Shemini Atzeret literally means "the assembly of the eighth (day)." Rabbinic literature explains the holiday this way: G-d is like a host, who invites us as visitors for a limited time, but when the time comes for us to leave, He has enjoyed himself so much that He asks us to stay another day.
The annual cycle of weekly Torah readings is completed at this time. We read the last Torah portion, then proceed immediately to the first chapter of Genesis, reminding us that the Torah is a circle, and never ends. This completion of the readings is a time of great celebration. There are processions around the synagogue carrying Torahs and plenty of high-spirited singing and dancing. As many people as possible are given the honor of carrying a Torah scroll in these processions.

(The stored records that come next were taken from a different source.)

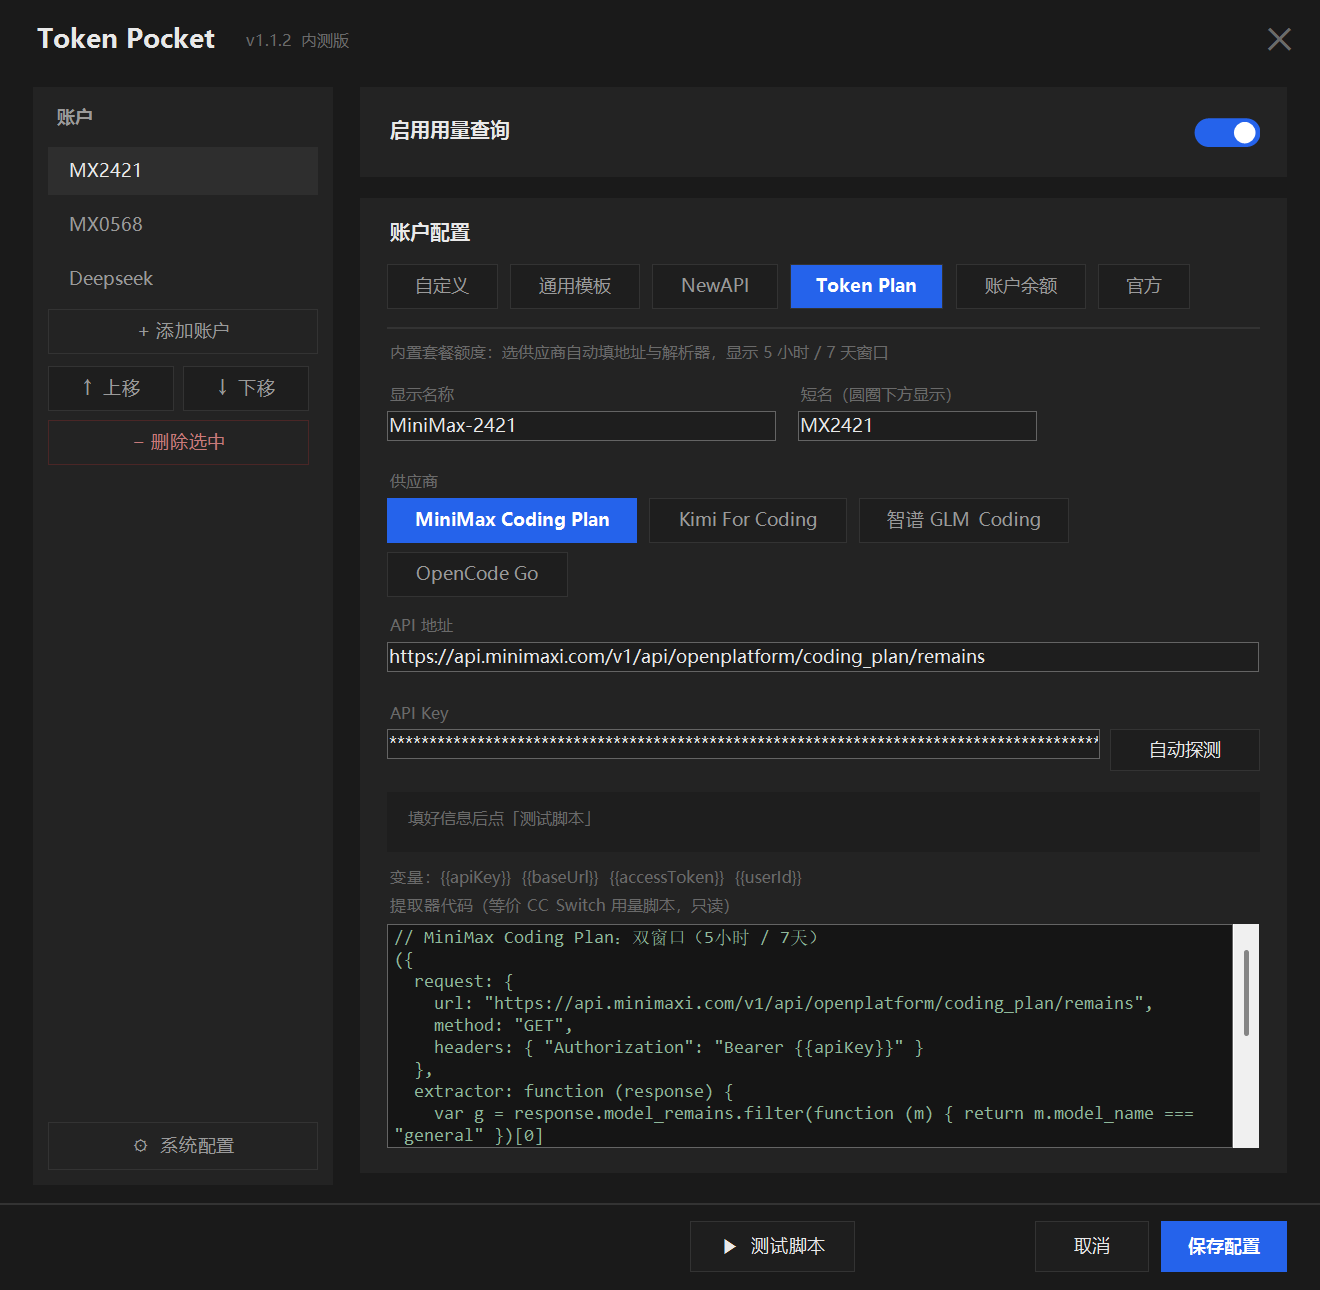
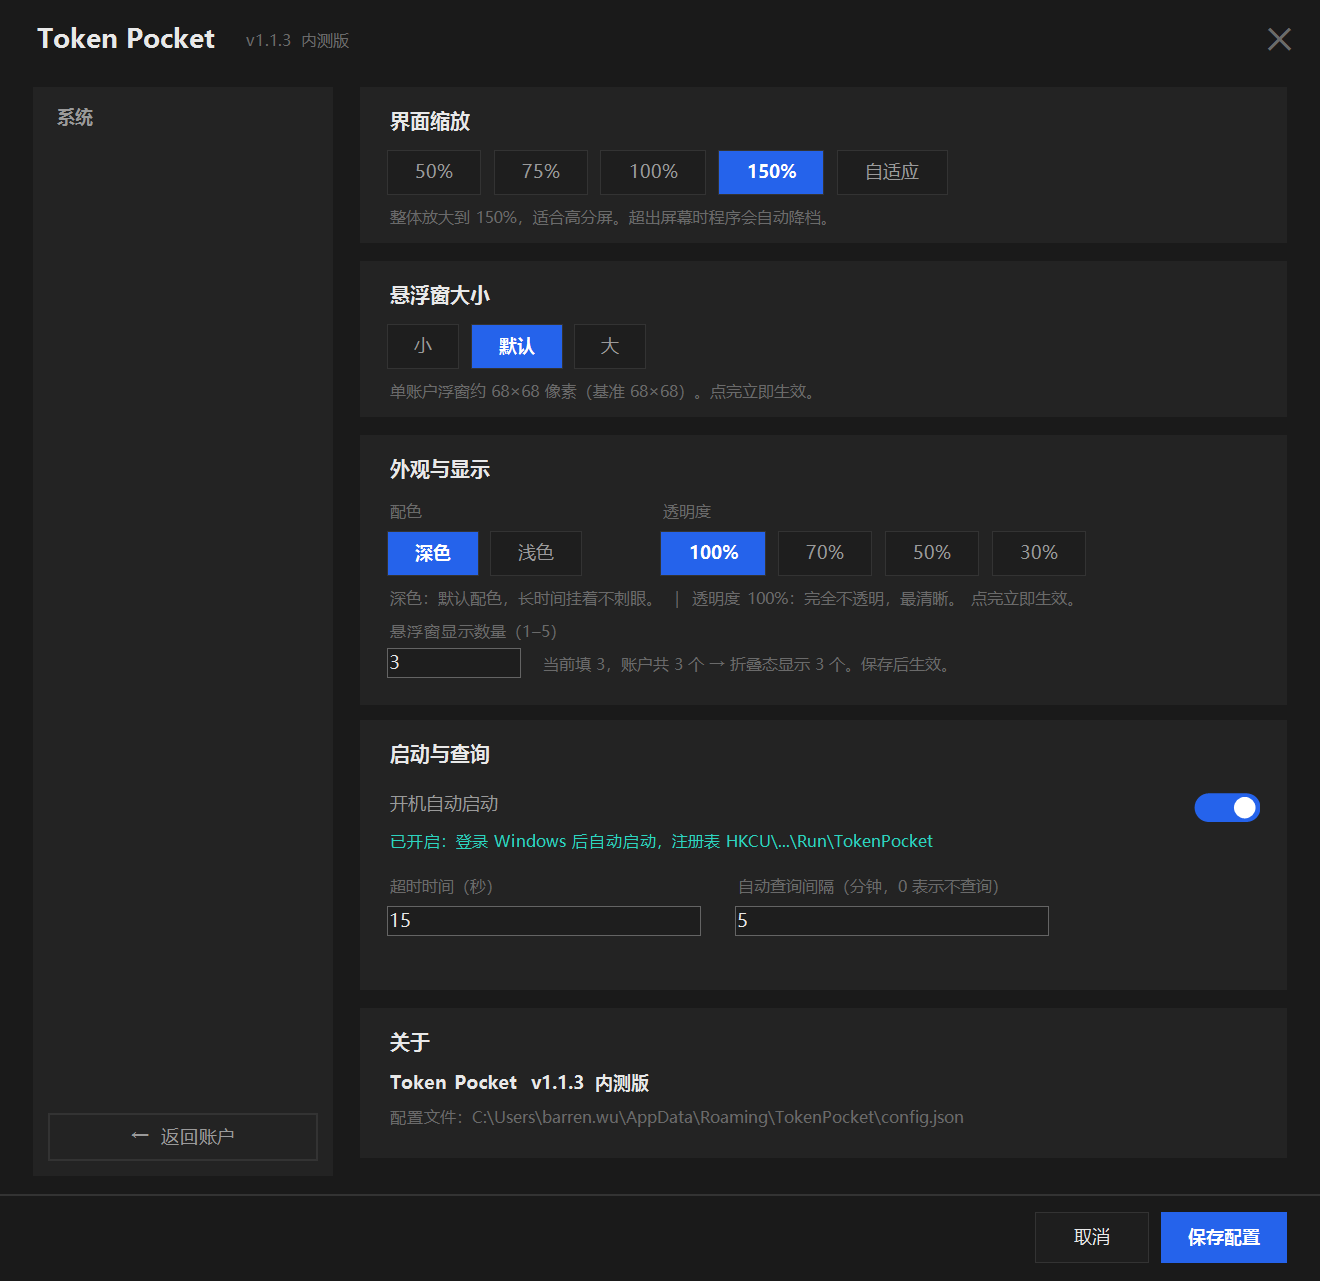
feat: 折叠态改 68×68、贴边圆角、纵排 150px 门槛、透明度四档 (v1.1.3)
用户提出的 4 项外观优化，逐项实现并加了量化断言。

1) 折叠态单元 89→68（单账户）
   - 内部重新配平：上边距 7 + 圆环 40 + 间距 3 + 标签 11 + 下边距 7 = 68
     （89 时代的 12/52/4/12 加起来 80，塞不进 68，不能等比缩）
   - 圆环半径 26→20；数字字号 14→16（+14%），三位数 11→12
   - 小档（51px）隐藏账户名：标签只剩约 6px，糊成一团不如不画（用户选方案 B）
     不画标签时圆环垂直居中，避免偏上留白
   - -SelfTest 新增量化断言：三档填充率稳定 78%（宽/内径），100% 三位数也不溢出

2) 贴边保持四角圆角
   - 根因：Update-WindowRegion 主动把贴边那侧半径置 0，删掉该逻辑
   - 验证改用 Region.IsVisible(角落点)：圆角时角落不在区域内，比看图可靠

3) 纵排加「离任务栏 ≥150 物理像素」门槛
   - 旧逻辑贴左右边就纵排，导致右下角（最常见位置）竖起来挡视线
   - 150 是物理像素，不做 S() 换算；贴底时距离为 0 自然横排
   - -GeomTest 断言边界：149 横排 / 151 纵排

4) 透明度 100 / 70 / 50 / 30，放在「外观与显示」的配色右边
   - Form.Opacity 实现，只作用于主悬浮窗，设置窗口始终不透明
   - config.opacity + Repair-Config 向最近档位吸附
   - 点即生效、取消回滚、重启恢复三条链路都有断言
   - 排版连带：卡片 S3 高 152→180、S4→480、S5→672、SYS_H 826→854

顺手修正
- Update-SystemHints 里写死的「基准 89×89」改为读 $DOCK_W
- HANDOFF 里 6 处旧尺寸描述同步更新，补 §17 记录本轮配平公式与新坑

验证基线（全绿）
- -SelfTest 文字溢出 9/9 + 颜色 10/10
- -GeomTest 31/31（含四角圆角、149/151 边界）
- -TestUI 24/24（含透明度落盘、取消回滚）
- test-templates 55/55、test-shape 6/6、-TestAutostart 通过

diff --git a/HANDOFF.md b/HANDOFF.md
@@ -1,7 +1,7 @@
 # Token Pocket — 项目交接文档
 
 > 面向接手本项目的 Agent。读完这份文档，你应该能直接改代码、验证、交付，不需要重新摸索。
-> 最后更新：2026-10-29 19:20 ｜ 版本 v1.1.2 内测版 ｜ 文档作者：上一手 Agent
+> 最后更新：2026-10-30 11:30 ｜ 版本 v1.1.3 内测版 ｜ 文档作者：上一手 Agent
 
 ---
 
@@ -416,8 +416,8 @@ powershell.exe -NoProfile -WindowStyle Hidden -ExecutionPolicy Bypass -File "D:\
 
 | 吸附边 | 排布 | 尺寸 |
 |---|---|---|
-| 无 / 上 / 下 | 横排 `h` | `DS(89 × n)` × `DS(89)` |
-| 左 / 右 | 纵排 `v` | `DS(89)` × `DS(89 × n)` |
+| 无 / 上 / 下 | 横排 `h` | `DS(68 × n)` × `DS(68)` |
+| 左 / 右（且离任务栏 ≥150 物理像素） | 纵排 `v` | `DS(68)` × `DS(68 × n)` |
 
 - **吸附阈值** `S 24`：离工作区边 < 24 物理像素就贴上去，横竖两个轴独立判断（角落里会同时贴两条边）
 - **方向只在真的贴上竖边时切换**。曾经试过「离竖边 150px 内就提前竖起来」，结果默认位置（差 120px）
@@ -471,13 +471,13 @@ powershell.exe -NoProfile -WindowStyle Hidden -ExecutionPolicy Bypass -File "D:\
 
 见 §5.3 表格。判断标准：`401/403` = 端点存在需鉴权；`200` = 存在；`404` = 地址错；`400` = 语义不明。
 
-### 6.2 尺寸实测（150% DPI，2 账户）
+### 6.2 尺寸实测（150% DPI，3 账户横排，v1.1.3）
 
 | 悬浮大小 | 系数 | 物理像素 | 逻辑像素 |
 |---|---|---|---|
-| 小 | 0.75 | 200×100 | 67×67 |
-| 默认 | 1.0 | 267×134 | 89×89 |
-| 大 | 1.25 | 334×167 | 111×111 |
+| 小 | 0.75 | 230×76 | 153×51 |
+| 默认 | 1.0 | 306×102 | 204×68 |
+| 大 | 1.25 | 382×128 | 255×85 |
 
 配置页：基准 880×658，150% → 1320×987，75% → 660×494。
 
@@ -743,9 +743,9 @@ Inner       # → 子窗   ← 读到的是调用方的局部变量
 
 **改法**（细节见 §5.7）：
 - 吸附阈值 20 → **24**，横竖两轴独立判断，角落里两条边一起贴
-- 贴左右边 → **纵排**（`DS 89` 宽 × n 行）；贴上下边或无吸附 → 横排
+- 贴左右边 → **纵排**（`DS 68` 宽 × n 行，v1.1.3 起还需离任务栏 ≥150 物理像素）；贴上下边或无吸附 → 横排
 - 锚点跟着吸附边走：贴左固定左边缘**并贴齐**，不再从边上弹开
-- 贴边侧圆角削平（`New-RoundedPathEx` 四角半径独立）
+- 贴边侧圆角削平（**v1.1.3 已改为四角始终圆角**，见 §17.3）
 - 新增 `$script:UserMoving` 守卫，程序自身位移不再触发吸附/落盘（§7.16）
 
 **验证**：`-GeomTest` 前三组（贴右→纵排 134×400 且贴齐；贴底→横排 400×134 且贴齐；中间→不吸附）。
@@ -878,9 +878,10 @@ PowerShell 函数查变量是动态作用域——找「调用方」的局部变
 
 - 主面板配色：`TokenPanel.ps1:101` 的 `$Theme`
 - 配置页配色：`ConfigWindow.ps1:12` 的 `$CW`
-- 折叠态单元尺寸：`TokenPanel.ps1:177` 的 `$DOCK_W` / `$DOCK_H`（逻辑像素，89）
+- 折叠态单元尺寸：`TokenPanel.ps1` 约 267 行的 `$DOCK_W` / `$DOCK_H`（逻辑像素，**68**）
 - 展开态宽度：`TokenPanel.ps1:179` 的 `$PANEL_W`（340）
-- 贴边吸附距离：`TokenPanel.ps1:698` 的 `$snap = S 20`
+- 贴边吸附距离：`Update-DockGeometry` 里的 `$snap = S 24`
+- 纵排门槛：同函数里的 `$distToBottom -ge 150`（物理像素）
 - DPI 缩放取值：`TokenPanel.ps1:587`（**只在启动时取一次，这是 §8.3 的根因**）
 
 **改完必须重跑 `-Shot` 和 `-ConfigShot` 看截图**，不能只看代码。
@@ -915,9 +916,9 @@ PowerShell 函数查变量是动态作用域——找「调用方」的局部变
 | v1.1.0 | 10-29 17:45 | 修完第一轮 6 条：缩放实时重建、浮窗实时预览、跨 DPI 自适应、提取器代码+变量、余额金额与负数红色、贴边吸附+靠边纵排；新增 `-GeomTest / -TestScale / -ForceOrient` |
 | v1.1.1 | 10-29 18:40 | 修完第二轮 6 条：余额改圆环、修 PowerShell 动态作用域导致的「设置页被压扁」、账户余额改名、手动排序+显示数量、深浅双配色、字体授权确认；新增 `-TestRescaleLive / -ForceTheme` |
 | **v1.1.2** | 10-29 19:20 | 折叠态圆环改为显示 5 小时额度（不再取两窗口最大值）；双击刷新动效（旋转光弧 + 数字跳动 + 1 秒后拉新数据）；`-TestUI` 不再把 dockScale/uiScale/theme 写进用户配置；新增 `-Shot -Anim` |
-| **v1.1.0** | 10-29 17:45 | **修完用户 6 条问题**：缩放实时重建、浮窗实时预览、跨 DPI 自适应、提取器代码+变量、余额金额与负数红色、贴边吸附+靠边纵排；新增 `-GeomTest / -TestScale / -ForceOrient` |
+| **v1.1.3** | 10-30 11:30 | 折叠态单元 89→**68**、数字字号 14→16、小档隐藏账户名；贴边保持四角圆角（删掉置零逻辑）；纵排加「离任务栏 ≥150 **物理**像素」门槛；新增透明度 100/70/50/30 |
 
-**版本号规则**：以后每次改动递增，只改 `lib/QuotaCore.ps1` 顶部的 `$script:AppVersion` 一行。当前 `1.1.1`。
+**版本号规则**：以后每次改动递增，只改 `lib/QuotaCore.ps1` 顶部的 `$script:AppVersion` 一行。当前 `1.1.3`。
 
 ---
 
@@ -1189,3 +1190,99 @@ git status                           # 当前状态
 - 代价：目录里的 3 个 .ps1 是源码副本，会与 `lib/` 漂移
 
 **规则**：`release/` 只在发版时更新，**永远不要直接改 release 里的 .ps1**。改源码 → 重新打包 → 再提交。发现两者不一致时，以根目录源码为准。
+
+---
+
+## 17. 折叠态尺寸与外观（v1.1.3）
+
+### 17.1 68×68 单元的内部配平（不能等比缩）
+
+89 → 68 不是乘以 0.76 就完事：89 时代的 `上边距 12 / 圆环 52 / 间距 4 / 标签 12` 加起来 80，塞不进 68。必须重新配平：
+
+```
+上边距 7 + 圆环 40 + 环下间距 3 + 标签 11 + 下边距 7 = 68
+```
+
+常量集中在 `TokenPanel.ps1` 约 267 行：`$DOCK_W/$DOCK_H = 68`、`$RING_R = 20`、`$DOCK_PAD_TOP = 7`、`$DOCK_RING_GAP = 3`、`$DOCK_LBL_H = 11`、`$DOCK_LBL_MIN_SCALE = 0.9`。
+
+**字号**：`Draw-Ring` 里数字 14 → **16**（+14%），三位数（100）11 → 12。
+选 +14% 不是 +20%：40px 圆环的内径只有 32，再大就顶壁。`-SelfTest` 新增了量化断言，实测填充率：
+
+| 档位 | 「58%」宽 | 内径 | 填充率 |
+|---|---|---|---|
+| 小 51 | 18.8 | 24 | 78% |
+| 默认 68 | 25.0 | 32 | 78% |
+| 大 85 | 31.3 | 40 | 78% |
+
+78% 是刻意选的：低于 70% 显得飘，高于 85% 显得挤。
+
+### 17.2 小档隐藏账户名（用户选方案 B）
+
+`$DOCK_LBL_MIN_SCALE = 0.9` —— `DockScale < 0.9` 时不画标签。原因：51px 单元里标签只有约 6px 高，笔画糊成一团，不如不画。
+
+不画标签时圆环要**垂直居中**（`$cy = $oy + $unitH / 2`），否则会偏上留一大块空白。
+
+### 17.3 贴边保持四角圆角
+
+根因不是渲染，是 `Update-WindowRegion` 里**主动**把贴边那侧置 0：
+
+```powershell
+# 已删除的旧代码
+if ($script:SnapEdgeV -eq 'bottom') { $rbr = 0; $rbl = 0 }
+if ($script:SnapEdgeH -eq 'right')  { $rtr = 0; $rbr = 0 }
+```
+
+删掉后四角始终是 `DS 18`（折叠态）/ `S 18`（展开态）。贴边时角落会露出 1~2px 桌面，这是圆角的必然结果，用户要的就是这个效果。
+
+**验证方法（比看图可靠）**：`Region.IsVisible(Point)` —— 圆角时角落像素不在 Region 内，直角时在。`-GeomTest` 里的 `GT-Corners` 就是取四角内侧 2px 的点，断言 4 个都不在区域内。
+
+### 17.4 纵排的 150 物理像素门槛
+
+旧逻辑「贴左右边就纵排」会让右下角（最常见位置）竖起来挡视线。新逻辑：
+
+```powershell
+$distToBottom = $wa.Bottom - ($ny + $ch)
+$orient = 'h'
+if ($eH -ne 'none' -and $distToBottom -ge 150) { $orient = 'v' }
+```
+
+**150 是物理像素，不做 `S()` 换算**（用户明确指定）。150% 屏上视觉约 100 逻辑像素。
+
+贴住底部时距离为 0 → 自然横排。`-GeomTest` 断言边界：离底 149 → 横排、151 → 纵排。
+
+### 17.5 透明度四档（100 / 70 / 50 / 30）
+
+`Form.Opacity` 实现，只作用于主悬浮窗（设置窗口始终不透明，否则调 30% 时自己都看不清）。
+
+- 配置字段 `config.opacity`，`Repair-Config` 会把非档位值向最近档位吸附（防手改写坏）
+- `Preview-Opacity -V <double>` 定义在 `$script:MainForm = $form` 之后，因为它要引用 MainForm
+- 点 chip 立即生效；取消由 `Restore-DockPreview` 回滚；保存后重启由启动段恢复
+
+**UI 排版**：配色与透明度并排一行（配色 18~126，透明度 200~430），两句说明合成一行避免卡片撑高。
+连带调整：卡片 S3 高 152→180、S4 452→480、S5 644→672、`$SYS_H` 826→854。
+
+### 17.6 本轮新踩的坑
+
+1. **`PerformClick()` 要求控件可见** —— 它内部判断 `CanSelect`（可见 + 可用 + 父级可见）。在「账户页」点「系统页」的 chip 完全不触发，测试会误报成功能 bug。`-TestUI` 里点系统页控件前必须先 `Show-Page -Page 'system'`。
+2. **`TextBox.Text` 赋值不受可见性影响** —— 所以同一段测试里 timeout 断言能过、opacity 断言挂了，很容易误判。
+3. **`Repair-Config` 补的字段只在内存里** —— 老配置磁盘上没有 `opacity` 键，第一次保存后才写进去。写脚本改配置时必须先判断属性是否存在再赋值，否则 `$c.opacity = 0.5` 会抛 `property cannot be found`。
+4. **金额字号与圆环尺寸耦合** —— `Get-MoneyFontPx` 返回 14/11/9，是按 52px 圆环调的。68 时代圆环只有 40，`¥-0.49`（6 字符）走 11px 仍能放下，但再加长就会贴边，靠 `EndEllipsis` 兜底。改圆环半径时要一并复核这个函数。
+
+### 17.7 本轮验证基线
+
+```
+-SelfTest       文字溢出 9/9  +  颜色逻辑 10/10
+-GeomTest       31/31（含贴边四角圆角、149/151 边界）
+-TestUI         24/24（含透明度落盘、取消回滚）
+test-templates  55/55
+test-shape      6/6
+-TestAutostart  读写双向一致
+```
+
+三档实测物理尺寸（150% DPI，3 账户横排）：
+
+| 档位 | 系数 | 窗口物理 | 逻辑 |
+|---|---|---|---|
+| 小 | 0.75 | 230×76 | 153×51 |
+| 默认 | 1.0 | 306×102 | 204×68 |
+| 大 | 1.25 | 382×128 | 255×85 |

This aspect of the holiday is known as Simchat Torah, which means "Rejoicing in the Torah." As I said before, Simchat Torah and Shemini Atzeret are separated in areas that observe an extra day of holidays, so outside of Israel, Shemini Atzeret is Tishri 22 and Simchat Torah is Tishri 23.
In some synagogues, confirmation ceremonies or ceremonies marking the beginning of a child's Jewish education are held at this time.
Shemini Atzeret and Simchat Torah are holidays on which work is not permitted.
Sources: Judaism 101